11. Max Marek. This is from Bob Walsh, ND Class of ’48: He (Marek) was a Polish-American from Chicago who earned a Notre Dame football scholarship in 1933, the same year he beat Joe Louis in the Golden Gloves finals in Boston. He thereafter billed himself as ‘The Man Who Beat Joe Louis.’
“In the 1930s, Max Marek looked like a young Brando, deeply tanned and muscular, with curly dark-brown hair. One of his Notre Dame roomies was my cousin, Tom Cassidy ‘37, ’38M.A., a slight, bookish but spirited redhead from Long Island, New York. I was only 7 years old when Max Marek visited our family there in the summer of 1934. To this day, seven decades later, I can still vividly recall Max doing road work at Jones Beach on the Atlantic shore of Long Island.
Back at Notre Dame, Max fought successfully in the school’s traditional amateur Bengal Bouts, which helped finance Catholic missions in Bangladesh.

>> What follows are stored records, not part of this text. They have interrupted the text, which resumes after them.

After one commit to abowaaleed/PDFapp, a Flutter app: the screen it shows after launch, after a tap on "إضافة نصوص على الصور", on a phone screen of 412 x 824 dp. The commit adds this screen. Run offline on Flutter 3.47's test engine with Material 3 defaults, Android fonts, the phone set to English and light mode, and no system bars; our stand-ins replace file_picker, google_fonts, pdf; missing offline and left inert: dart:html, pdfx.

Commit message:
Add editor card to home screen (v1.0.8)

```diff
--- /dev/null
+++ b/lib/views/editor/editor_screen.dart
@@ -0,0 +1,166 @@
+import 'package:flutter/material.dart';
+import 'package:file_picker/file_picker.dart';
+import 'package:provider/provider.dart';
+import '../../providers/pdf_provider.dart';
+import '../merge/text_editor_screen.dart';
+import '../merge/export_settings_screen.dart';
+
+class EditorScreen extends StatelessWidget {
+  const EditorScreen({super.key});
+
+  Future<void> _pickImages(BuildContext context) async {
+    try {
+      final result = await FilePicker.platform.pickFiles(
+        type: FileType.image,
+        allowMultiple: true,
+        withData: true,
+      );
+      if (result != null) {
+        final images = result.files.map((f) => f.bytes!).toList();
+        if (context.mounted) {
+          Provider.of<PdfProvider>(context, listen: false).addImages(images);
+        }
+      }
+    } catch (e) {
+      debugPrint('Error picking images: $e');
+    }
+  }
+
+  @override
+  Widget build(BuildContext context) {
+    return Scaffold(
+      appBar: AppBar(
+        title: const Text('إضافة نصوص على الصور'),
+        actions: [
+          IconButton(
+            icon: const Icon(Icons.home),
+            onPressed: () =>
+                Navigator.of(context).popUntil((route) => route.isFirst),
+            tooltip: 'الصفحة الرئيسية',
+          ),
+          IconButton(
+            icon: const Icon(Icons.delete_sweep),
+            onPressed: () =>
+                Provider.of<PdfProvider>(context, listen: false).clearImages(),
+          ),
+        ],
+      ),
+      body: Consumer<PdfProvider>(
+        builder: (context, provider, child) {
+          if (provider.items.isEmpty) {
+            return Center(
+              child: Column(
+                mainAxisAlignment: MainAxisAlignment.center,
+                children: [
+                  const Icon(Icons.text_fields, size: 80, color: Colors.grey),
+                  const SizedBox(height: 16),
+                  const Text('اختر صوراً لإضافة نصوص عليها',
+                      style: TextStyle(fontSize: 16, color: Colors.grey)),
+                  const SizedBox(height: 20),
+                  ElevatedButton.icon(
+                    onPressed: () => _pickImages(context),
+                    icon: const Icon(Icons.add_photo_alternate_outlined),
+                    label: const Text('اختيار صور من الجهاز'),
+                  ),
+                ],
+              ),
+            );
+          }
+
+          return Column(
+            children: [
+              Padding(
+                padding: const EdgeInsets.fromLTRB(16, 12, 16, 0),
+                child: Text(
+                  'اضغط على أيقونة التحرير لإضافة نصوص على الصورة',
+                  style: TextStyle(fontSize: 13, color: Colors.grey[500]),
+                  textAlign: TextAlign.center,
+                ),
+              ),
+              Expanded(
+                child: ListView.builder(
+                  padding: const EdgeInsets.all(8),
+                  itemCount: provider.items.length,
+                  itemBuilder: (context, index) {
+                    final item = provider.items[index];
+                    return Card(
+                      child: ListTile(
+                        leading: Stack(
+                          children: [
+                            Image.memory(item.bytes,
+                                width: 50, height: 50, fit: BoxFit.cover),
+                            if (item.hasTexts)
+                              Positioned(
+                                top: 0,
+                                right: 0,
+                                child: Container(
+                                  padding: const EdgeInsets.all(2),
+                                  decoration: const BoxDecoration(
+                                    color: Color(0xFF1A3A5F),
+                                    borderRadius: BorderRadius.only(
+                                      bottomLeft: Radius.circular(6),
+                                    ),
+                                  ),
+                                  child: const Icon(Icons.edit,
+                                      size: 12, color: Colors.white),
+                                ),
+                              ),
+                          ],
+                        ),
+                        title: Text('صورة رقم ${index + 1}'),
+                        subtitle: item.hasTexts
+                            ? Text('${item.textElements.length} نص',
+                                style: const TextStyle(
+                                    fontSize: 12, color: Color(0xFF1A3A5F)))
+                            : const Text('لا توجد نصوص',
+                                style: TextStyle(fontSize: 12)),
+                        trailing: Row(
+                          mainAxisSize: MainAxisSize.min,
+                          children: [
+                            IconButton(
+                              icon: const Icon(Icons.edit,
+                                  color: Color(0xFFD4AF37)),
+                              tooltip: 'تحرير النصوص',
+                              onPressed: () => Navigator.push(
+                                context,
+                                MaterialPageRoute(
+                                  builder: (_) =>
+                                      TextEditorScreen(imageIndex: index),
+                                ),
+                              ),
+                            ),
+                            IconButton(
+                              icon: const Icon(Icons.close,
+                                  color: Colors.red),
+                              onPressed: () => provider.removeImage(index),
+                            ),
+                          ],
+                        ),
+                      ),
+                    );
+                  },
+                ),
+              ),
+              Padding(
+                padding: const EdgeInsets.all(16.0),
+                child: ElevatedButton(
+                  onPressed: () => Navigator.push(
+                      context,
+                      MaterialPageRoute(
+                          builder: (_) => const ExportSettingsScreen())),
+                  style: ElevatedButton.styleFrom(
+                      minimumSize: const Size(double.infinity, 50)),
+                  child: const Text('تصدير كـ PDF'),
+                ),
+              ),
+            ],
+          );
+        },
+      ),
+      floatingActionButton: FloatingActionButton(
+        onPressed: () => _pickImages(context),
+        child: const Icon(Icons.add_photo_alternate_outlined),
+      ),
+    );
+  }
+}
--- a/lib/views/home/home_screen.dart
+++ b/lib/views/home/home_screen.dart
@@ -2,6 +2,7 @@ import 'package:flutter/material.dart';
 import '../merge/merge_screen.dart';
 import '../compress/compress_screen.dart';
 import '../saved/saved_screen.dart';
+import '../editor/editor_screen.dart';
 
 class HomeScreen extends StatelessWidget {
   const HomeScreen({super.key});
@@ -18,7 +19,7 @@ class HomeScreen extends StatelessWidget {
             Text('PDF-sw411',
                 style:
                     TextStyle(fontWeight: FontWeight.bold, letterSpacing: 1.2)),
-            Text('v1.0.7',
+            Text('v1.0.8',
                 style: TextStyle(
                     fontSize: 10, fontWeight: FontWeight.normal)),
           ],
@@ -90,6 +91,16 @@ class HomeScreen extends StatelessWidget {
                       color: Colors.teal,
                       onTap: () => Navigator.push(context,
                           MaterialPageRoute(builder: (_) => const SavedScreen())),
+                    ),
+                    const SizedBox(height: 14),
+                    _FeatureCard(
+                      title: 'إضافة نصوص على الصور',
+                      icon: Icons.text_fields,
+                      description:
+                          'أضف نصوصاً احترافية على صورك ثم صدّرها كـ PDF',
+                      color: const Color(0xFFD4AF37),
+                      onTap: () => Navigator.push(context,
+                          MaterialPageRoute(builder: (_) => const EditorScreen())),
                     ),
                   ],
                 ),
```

After leaving in 1935 to turn pro, Max took on the likes of veteran Bob Pastor, a respectable contender, and lost a close 1936 decision to John Henry Lewis, the light-heavyweight champ, in Comiskey Park. He rejected Jack Dempsey’s early advice to quit the ring “lest you get your brains scrambled.”
12. Tom Veech is the ND man who defeated Casper by NINE strokes in a Notre Dame-sponsored golf tournament and would likely have been one of the top pros of the 1950s, but medical issues connected to his very large frame, shortened his golfing career.
From the Milwaukee Journal obituary: “Mark Bemowski, a six-time Wisconsin State Amateur champion, has played with and against just about every good golfer the state has produced over the last five decades, from Bobby Brue to Andy North to Steve Stricker. Veech won the first of his four State Open titles as an 18-year-old amateur. He shot a 59 at North Hills Country Club, with a persimmon driver and a balata golf ball. He did things with a golf club that left others speechless.
“He literally had the best hands the golf world has ever seen,” said Randy Warobick, whose father, the late professional Lou Warobick, was Veech’s best friend. “His control of the golf club was phenomenal.” Veech spent the 1959 season on the PGA Tour, but two things prevented him from achieving greatness as a touring professional. He didn’t like the lifestyle and he weighed in excess of 300 pounds. He had a hard time walking 72 holes on bad knees, and the insides of his thighs would chafe raw. “There were many times his legs were bloody after a round of golf.”
13. Jim Jacoby wrote a bridge column for the SCHOLASTIC, already demonstrating his expertise. Yet he and his partner finished only second in the April, 1956, campus-wide bridge tournament at Notre Dame. For his second place finish, he earned one master point and won a fountain pen desk set.
14. Frank Hering. On February 7, 1904, Fraternal Order of Eagles Past Grand Worthy President Frank E. Hering, a former Notre Dame football coach, made a public plea to recognize mother’s everywhere. A decade later, President Woodrow Wilson signed a proclamation making Mother’s Day a reality.